**Task directions**
Please filter the data down to the lines that include the word "utils" and copy them.

(Structured diff data)
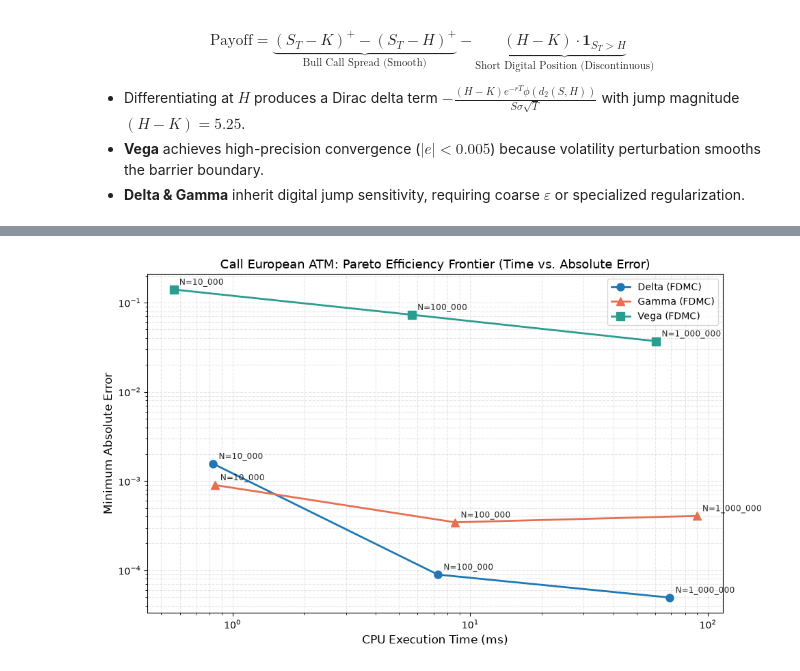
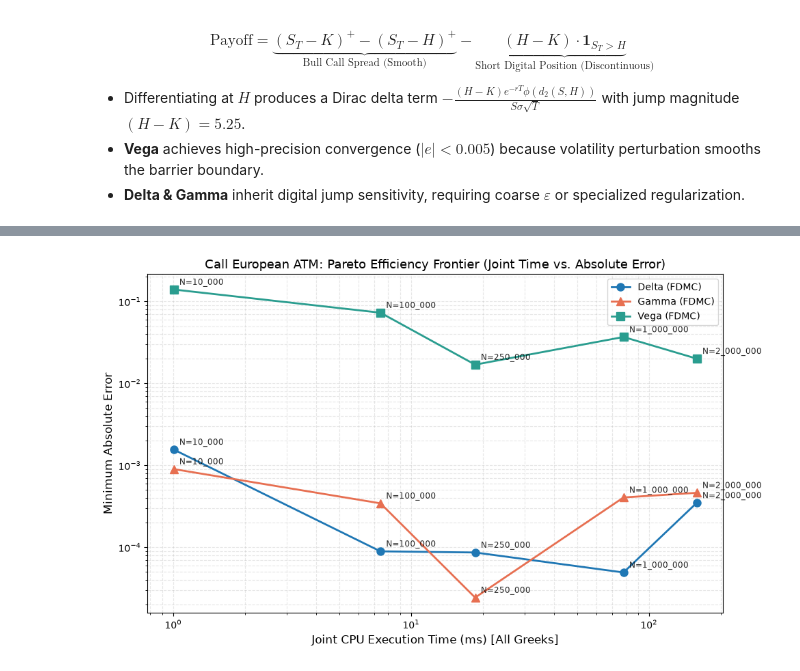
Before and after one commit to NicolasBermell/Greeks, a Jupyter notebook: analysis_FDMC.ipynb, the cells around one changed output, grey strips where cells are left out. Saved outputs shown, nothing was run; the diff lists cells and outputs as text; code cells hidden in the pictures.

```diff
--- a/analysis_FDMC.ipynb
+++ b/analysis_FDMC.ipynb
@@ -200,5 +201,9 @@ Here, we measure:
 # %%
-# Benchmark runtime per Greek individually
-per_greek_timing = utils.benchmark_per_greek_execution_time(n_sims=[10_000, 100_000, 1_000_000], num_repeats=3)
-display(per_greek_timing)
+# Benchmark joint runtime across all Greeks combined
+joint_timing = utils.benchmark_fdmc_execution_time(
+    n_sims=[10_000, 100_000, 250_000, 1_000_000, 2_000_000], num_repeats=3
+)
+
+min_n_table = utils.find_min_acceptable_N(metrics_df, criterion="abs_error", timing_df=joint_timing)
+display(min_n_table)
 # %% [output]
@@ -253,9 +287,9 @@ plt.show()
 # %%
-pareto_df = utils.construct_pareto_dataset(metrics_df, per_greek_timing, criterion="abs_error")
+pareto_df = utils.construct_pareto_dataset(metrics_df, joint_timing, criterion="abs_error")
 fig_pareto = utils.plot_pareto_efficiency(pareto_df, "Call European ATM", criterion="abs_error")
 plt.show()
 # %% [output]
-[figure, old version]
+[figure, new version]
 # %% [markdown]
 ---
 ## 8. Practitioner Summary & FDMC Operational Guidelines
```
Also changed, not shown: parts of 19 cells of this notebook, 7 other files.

**Result below**
-per_greek_timing = utils.benchmark_per_greek_execution_time(n_sims=[10_000, 100_000, 1_000_000], num_repeats=3)
+joint_timing = utils.benchmark_fdmc_execution_time(
+min_n_table = utils.find_min_acceptable_N(metrics_df, criterion="abs_error", timing_df=joint_timing)
-pareto_df = utils.construct_pareto_dataset(metrics_df, per_greek_timing, criterion="abs_error")
+pareto_df = utils.construct_pareto_dataset(metrics_df, joint_timing, criterion="abs_error")
 fig_pareto = utils.plot_pareto_efficiency(pareto_df, "Call European ATM", criterion="abs_error")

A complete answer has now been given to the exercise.